The decision by education Commissioner MaryEllen Elia means the student, referred to only as S.S. in the opinion, can attend her high school in the Rocky Point Union Free School District without paying tuition. She can also receive district transportation to the school.
“I find that petitioner has established that the student meets the definition of a homeless unaccompanied youth under either state or federal law,” Elia wrote. “The record indicates that the student is not in the physical custody of a parent or legal guardian … The petition describes the student’s living situation as ‘a temporary bed in the home of [a] friend.’”
Elia’s decision came after the student’s mother, referred to only as D.S., appealed the school district’s ruling that said her daughter could not attend the school because she was neither “homeless” under the act nor a district resident.
“The commissioner appears for the first time to say that where a child is having an intransigent relationship with her parent, that that child can be considered homeless, because she can’t live at peace with her mother,” said John Ray, of Ray, Mitev & Associates in Miller Place, who represented D.S. “The case significantly broadens a child’s ability to say they are a homeless child and receive services and attend a school of their choice.”

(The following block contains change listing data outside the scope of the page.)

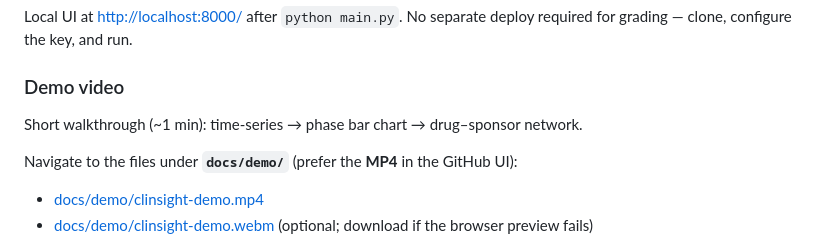
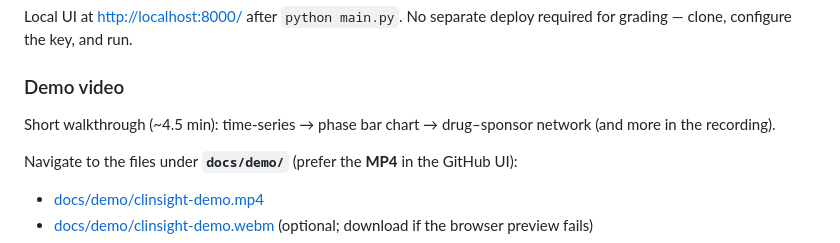
Before and after one commit to ShubhamRSY/ClinSight-Agent, a Markdown page: README.md, the part around the change. Drawn GitHub-style.

Commit message:
Update demo video duration note to match the new recording.
Co-authored-by: Cursor <cursoragent@cursor.com>

```diff
--- a/README.md
+++ b/README.md
@@ -115,7 +115,7 @@ Local UI at [http://localhost:8000/](http://localhost:8000/) after `python main.
 
 ### Demo video
 
-Short walkthrough (~1 min): time-series → phase bar chart → drug–sponsor network.
+Short walkthrough (~4.5 min): time-series → phase bar chart → drug–sponsor network (and more in the recording).
 
 Navigate to the files under **`docs/demo/`** (prefer the **MP4** in the GitHub UI):
 
```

But Kevin Seaman, a Stony Brook-based lawyer who represented the Rocky Point school district, said, “I don’t know if I agree that that’s true, because each case is so factually specific that I think it is difficult to say this decision has broken new ground.”
In Appeal of D.S., on behalf of her daughter S.S., No. 17161, the issue revolved around whether S.S.’s situation meant she was an “unaccompanied youth,” meaning she had to be both homeless and not in the custody of a parent or guardian.
D.S. relocated in August 2016 from an address in the school district’s area to her boyfriend’s home outside of the district, Elia wrote. The boyfriend, also unnamed, has said that he would “not allow” S.S. to live in his home because violence would ensue imminently between the student and her mother. D.S. has stated she and her daughter have a “long-standing exceedingly volatile … dangerous relationship” and they are unable to live together or “be in close proximity” to one another, Elia wrote.
Meanwhile, S.S.’s father, also unnamed, has said he is estranged from his daughter and that the Suffolk County Family Court has issued an order of protection, based on neglect, disallowing him from living with his daughter. S.S. noted the same, in an affidavit, and said the father receives only five hours of visitation with her per week.
In the meantime, S.S. has found a place to stay, at least on some nights, at the house of friend, although she has maintained that she doesn’t stay there every night. Seaman and the district have argued it is “fixed,” and therefore more than a temporary residence, while also contending that “the ‘personal difficulties’ described by petitioner do not constitute a basis for homelessness.”
But Elia disagreed with the district in an Aug. 23 decision. “An affidavit from the student indicates that she was ‘abandoned’ by her parents and ‘found a temporary bed in the home of [her] friend …’” she wrote, adding, “She cannot be said to have a fixed, regular and adequate nighttime residence.”
Seaman said he and the district have not yet decided whether they’ll pursue the matter further, either by seeking an appeal in state court in Albany or by reopening the matter before Elia.
“It has not been temporary, she has clearly had a sufficient nighttime residence” over the last year, he said of the friend’s home, adding, “It’s a sympathetic case, the commissioner was sympathetic to her [S.S.].”